--- START ---
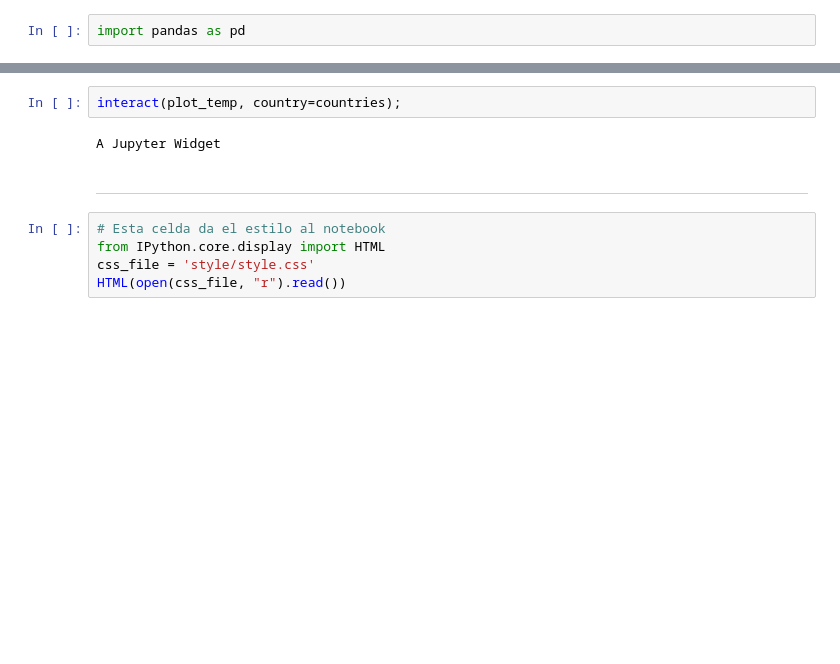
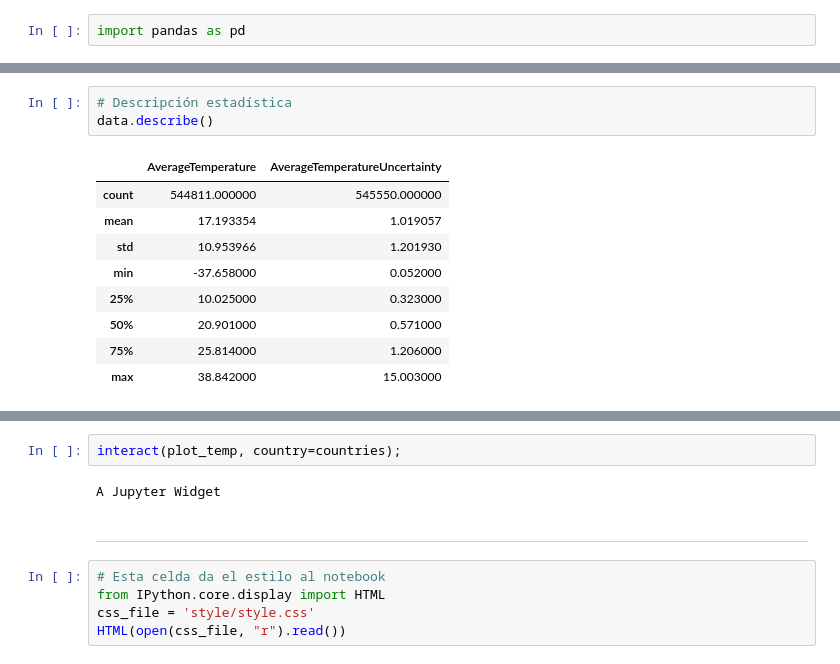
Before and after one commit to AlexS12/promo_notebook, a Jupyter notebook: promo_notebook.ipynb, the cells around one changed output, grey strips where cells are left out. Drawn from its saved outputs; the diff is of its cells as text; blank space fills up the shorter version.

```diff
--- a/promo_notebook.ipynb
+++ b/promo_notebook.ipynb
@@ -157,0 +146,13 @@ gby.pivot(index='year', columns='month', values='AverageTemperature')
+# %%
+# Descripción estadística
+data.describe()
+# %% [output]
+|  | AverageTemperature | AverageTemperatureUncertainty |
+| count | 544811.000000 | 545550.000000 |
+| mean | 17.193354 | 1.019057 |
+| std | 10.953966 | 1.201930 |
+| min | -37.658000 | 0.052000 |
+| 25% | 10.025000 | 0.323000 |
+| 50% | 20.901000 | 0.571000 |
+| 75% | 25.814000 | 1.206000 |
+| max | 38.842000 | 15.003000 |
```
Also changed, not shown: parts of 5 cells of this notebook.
--- END ---
◆ **TASK ITEM**
The answer must reproduce every line of the records above exactly, with all pictures left out.

◆ **ANSWER TO THE PROBLEM**
Before and after one commit to AlexS12/promo_notebook, a Jupyter notebook: promo_notebook.ipynb, the cells around one changed output, grey strips where cells are left out. Drawn from its saved outputs; the diff is of its cells as text; blank space fills up the shorter version.

```diff
--- a/promo_notebook.ipynb
+++ b/promo_notebook.ipynb
@@ -157,0 +146,13 @@ gby.pivot(index='year', columns='month', values='AverageTemperature')
+# %%
+# Descripción estadística
+data.describe()
+# %% [output]
+|  | AverageTemperature | AverageTemperatureUncertainty |
+| count | 544811.000000 | 545550.000000 |
+| mean | 17.193354 | 1.019057 |
+| std | 10.953966 | 1.201930 |
+| min | -37.658000 | 0.052000 |
+| 25% | 10.025000 | 0.323000 |
+| 50% | 20.901000 | 0.571000 |
+| 75% | 25.814000 | 1.206000 |
+| max | 38.842000 | 15.003000 |
```
Also changed, not shown: parts of 5 cells of this notebook.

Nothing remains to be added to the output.